I will be the first to admit that this album was a shocker when I first heard it, however I entered my listening experience with warning and trepidation. Being a fanatic of not only Lanz but also a love of the pure New Age acoustic genre, I even found the smooth jazz format of Finding Paradise a difficult transition. But once I had modified my external ears I found paradise in Finding Paradise and without any hesitation would now recommend it as one of 2001's better releases.
So where does that leave us with The Good Life? When viewed in the context of what [it] is - a fun-loving pure jazz experience that will leave your toes tapping and your fingers snapping - Lanz certainly achieved his goal of making an album that is casual and carefree. However, if you were those who could not enjoy the subtle smooth jazz of Finding Paradise you may want to simply await David's next project, as this might not be your cup of tea. Those of you that are still with me, read on.
Lanz continues to receive support from Gregg Karukas who was also involved in the production of Finding Paradise.
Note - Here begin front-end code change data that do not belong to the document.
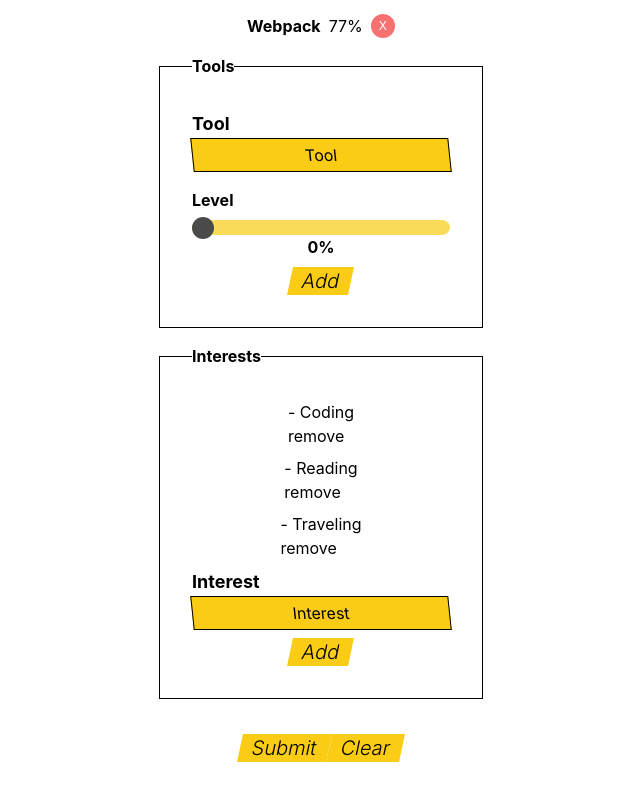
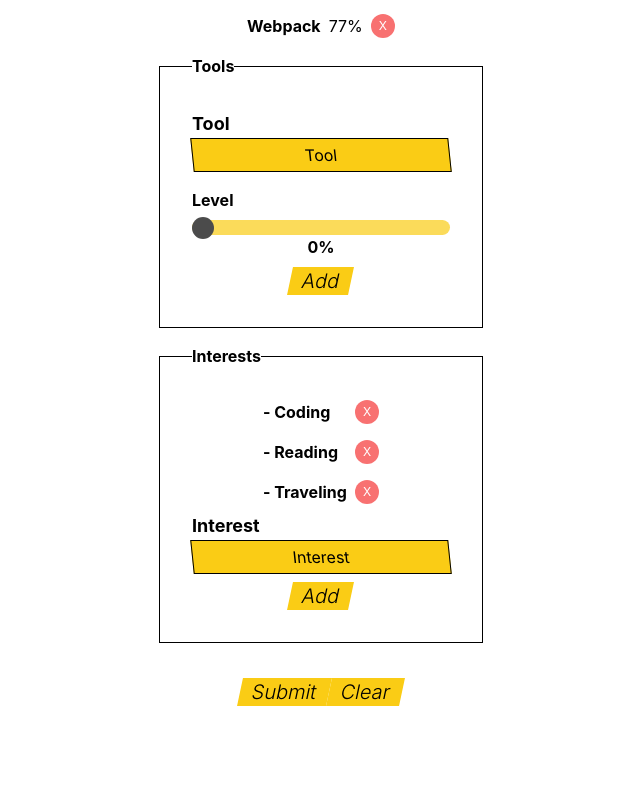
Before and after one commit to MohamedBechirMejri/cv-app-theodinproject, a React (Create React App) app: page / in a window 1280 px wide. Shown: the part 4967-5762 px from the top of the page, without its empty margins (319-959 px from the left). After the commit the page ends 5706 px from the top, so only its background shows below. Built offline with nearby package versions, Linux system fonts and the light colour scheme.

Commit message:
style interests

```diff
--- a/src/Components/Edit/Edit.tsx
+++ b/src/Components/Edit/Edit.tsx
@@ -678,17 +678,24 @@ const Edit = ({
         </fieldset>
         <fieldset className="flex flex-col items-center gap-2 p-8 border border-black">
           <legend className="font-bold">Interests</legend>
+          <div className="flex flex-col items-center justify-center gap-4">
             {interests.map((interest, i) => {
               return (
-              <div key={i}>
-                <h3>- {interest}</h3>
-                <button className="" onClick={e => removeInterest(e, i)}>
-                  remove
+                <div
+                  key={i}
+                  className="flex items-center justify-between w-full gap-2"
+                >
+                  <h3 className="font-bold">- {interest}</h3>
+                  <button
+                    className="p-1 px-2 text-xs text-white transition-all bg-red-400 rounded-full hover:bg-red-500"
+                    onClick={e => removeInterest(e, i)}
+                  >
+                    X
                   </button>
                 </div>
               );
             })}
-
+          </div>
           <FormGroup
             label="Interest"
             id="interest"
```
Lines whose indentation alone changed are shown as unchanged.
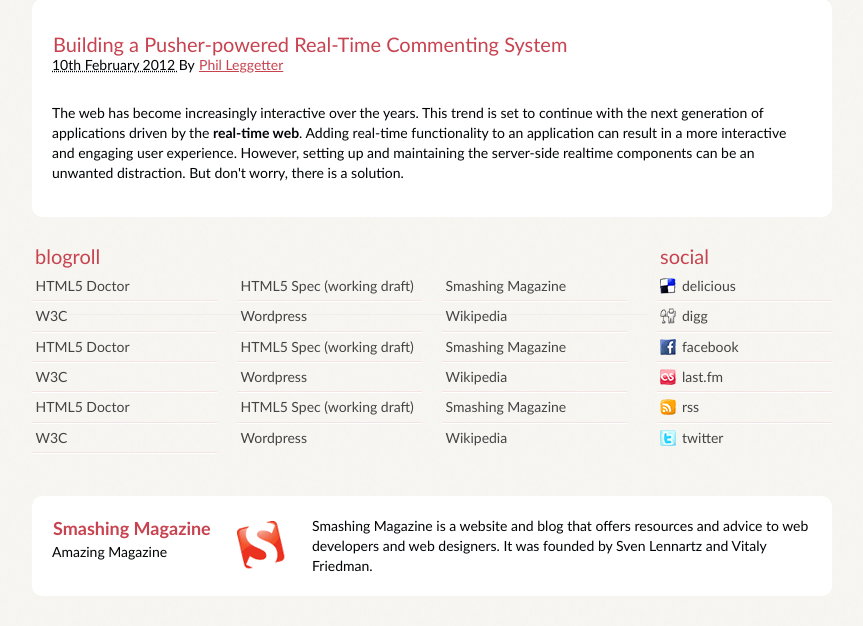
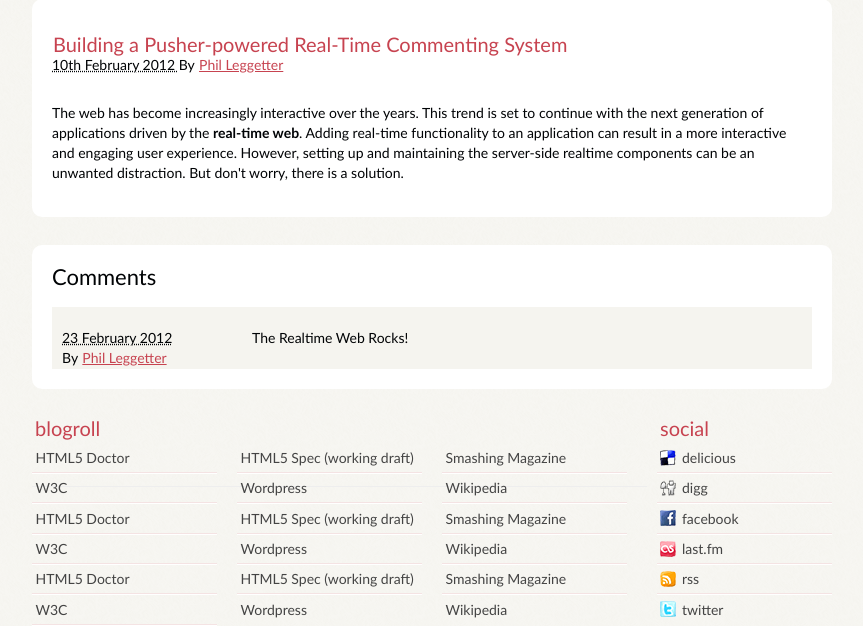
Before and after one commit to pusher-community/realtime-commenting, a PHP site: page / in a window 1280 px wide. Shown: the part 201-827 px from the top of the page, without its empty margins (208-1071 px from the left). Run offline with PHP 8.4, Linux system fonts and the light colour scheme.

Commit message:
adding start commenting css and HTML

```diff
--- a/css/main.css
+++ b/css/main.css
@@ -405,3 +405,28 @@ li:last-child .hentry, #content > .hentry {border: 0; margin: 0;}
 
 #add-comment input[type='submit'] {float: right; margin: 0 .5em;}
 #add-comment * {margin-bottom: .5em;}
+
+
+#comments {
+  background: #fff;
+	margin-bottom: 2em;
+	overflow: hidden;
+	padding: 20px 20px;
+	width: 760px;
+
+	border-radius: 10px;
+	-moz-border-radius: 10px;
+	-webkit-border-radius: 10px;
+}
+
+#comments label {
+  display: block;
+}
+
+#comments label:after {
+  content:" *";
+}
+
+#comments ol li:nth-child(2n+1) {
+  background-color: #F5F4EF;
+}
--- a/index.php
+++ b/index.php
@@ -52,6 +52,31 @@
 
 	</section>
 
+	<section id="comments" class="body">
+
+	  <header>
+			<h2>Comments</h2>
+		</header>
+
+    <ol id="posts-list" class="hfeed">
+      <li><article id="comment_1" class="hentry">
+				<footer class="post-info">
+					<abbr class="published" title="Thu, 23 Feb 2012 23:54:46 +0000">
+						23 February 2012
+					</abbr>
+
+					<address class="vcard author">
+						By <a class="url fn" href="#">Phil Leggetter</a>
+					</address>
+				</footer>
+
+				<div class="entry-content">
+					<p>The Realtime Web Rocks!</p>
+				</div>
+			</article></li>
+		</ol>
+	</section>
+
 	<section id="extras" class="body">
 		<div class="blogroll">
 			<h2>blogroll</h2>
@@ -77,33 +102,33 @@
 				<li><a href="#" rel="external">Wordpress</a></li>
 				<li><a href="#" rel="external">Wikipedia</a></li><article class="hentry">
 			</ul>
-		</div><!-- /.blogroll -->
+		</div>
 
 		<div class="social">
 			<h2>social</h2>
 			<ul>
-				<li><a href="http://delicious.com/enrique_ramirez" rel="me">delicious</a></li>
-				<li><a href="http://digg.com/users/enriqueramirez" rel="me">digg</a></li>
-				<li><a href="http://facebook.com/enrique.ramirez.velez" rel="me">facebook</a></li>
-				<li><a href="http://www.lastfm.es/user/enrique-ramirez" rel="me">last.fm</a></li>
+				<li><a href="http://delicious.com/">delicious</a></li>
+				<li><a href="http://digg.com/">digg</a></li>
+				<li><a href="http://facebook.com/">facebook</a></li>
+				<li><a href="http://www.last.fm">last.fm</a></li>
 				<li><a href="http://website.com/feed/" rel="alternate">rss</a></li>
-				<li><a href="http://twitter.com/enrique_ramirez" rel="me">twitter</a></li>
+				<li><a href="http://twitter.com/">twitter</a></li>
 			</ul>
-		</div><!-- /.social -->
-	</section><!-- /#extras -->
+		</div>
+	</section>
 
 	<footer id="contentinfo" class="body">
 		<address id="about" class="vcard body">
 			<span class="primary">
 				<strong><a href="#" class="fn url">Smashing Magazine</a></strong>
 				<span class="role">Amazing Magazine</span>
-			</span><!-- /.primary -->
+			</span>
 
 			<img src="images/avatar.gif" alt="Smashing Magazine Logo" class="photo" />
 
 			<span class="bio">Smashing Magazine is a website and blog that offers resources and advice to web developers and web designers. It was founded by Sven Lennartz and Vitaly Friedman.</span>
 
-		</address><!-- /#about -->
+		</address>
 
 		<p>2005-2012 <a href="http://smashingmagazine.com">Smashing Magazine</a>.</p>
 	</footer>
```
Also changed, not shown: 1 other file.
He is ably assisted by other jazz names such as Jeff Lorber, Eric Marienthal and Robbie Nevil to name a few. The less obvious credit would be Jerry Hey whose horn arrangements appear on 4 of the 10 tracks. Those of you not familiar with the name should be aware that Hey became famous for his intricate horn arrangements with the flamboyant R & B group Earth Wind & Fire at the height of their success. Though subdued in relation to the EWF arrangements, Hey certainly adds a wonderful panache to the tracks he is associated with. The most obvious one would be the opening track "Big Sur", with its almost calypso influences. For that matter, check out the almost funky follow up "Kal-e-fornia". The Hey influence is also felt on "Mood Swing" and "Not A Moment Too Soon" that is reminiscent of Herb Alpert's hit "Rise". Yet, Lanz's more refrained piano work sounds utterly at home with the contrasting dirty bass line from Nelson Jackson.
Speaking of funky, "Not A Moment Too Soon" pales in comparison to the title track that has Lanz just grooving right along feeling comfortable and very at home. Yes, I did say grooving and that was not a typo. Jeff Lorber's bass work certainly adds to the rhythm and in order to truly appreciate this track turn this one up loud.
Less original, but equally as enjoyable, is the homage to the Vince Guaraldi composition "Linus And Lucy" courtesy of the track "Sorry Charlie". Or for that matter the heavily David Benoit influenced "Fool's Magic", featuring the soulful saxophone of Eric Marienthal. Wisely, Lanz closes the album with the very romantic piano-based "A Song For Helen" backed by a minimal string arrangement by Gregg Karukas. Harkening back to his romantic style and dedicated to his mother Helen, this one track will not be enough to appease the purists of Lanz fans.
Keep in mind that David Lanz has never been a musician to stand still. Bouncing from the ambient collaborations with Paul Speer, to the fully orchestrated Skyline Firedance and even the cover album of Songs From An English Garden, The Good Life only adds credence to this diversified pianist. So those of you who can appreciate jazz and the positive attributes that it brings to the table will not only enjoy The Good Life but will find it an utterly uplifting experience.
April 4, 2004
Review by Kathy Parsons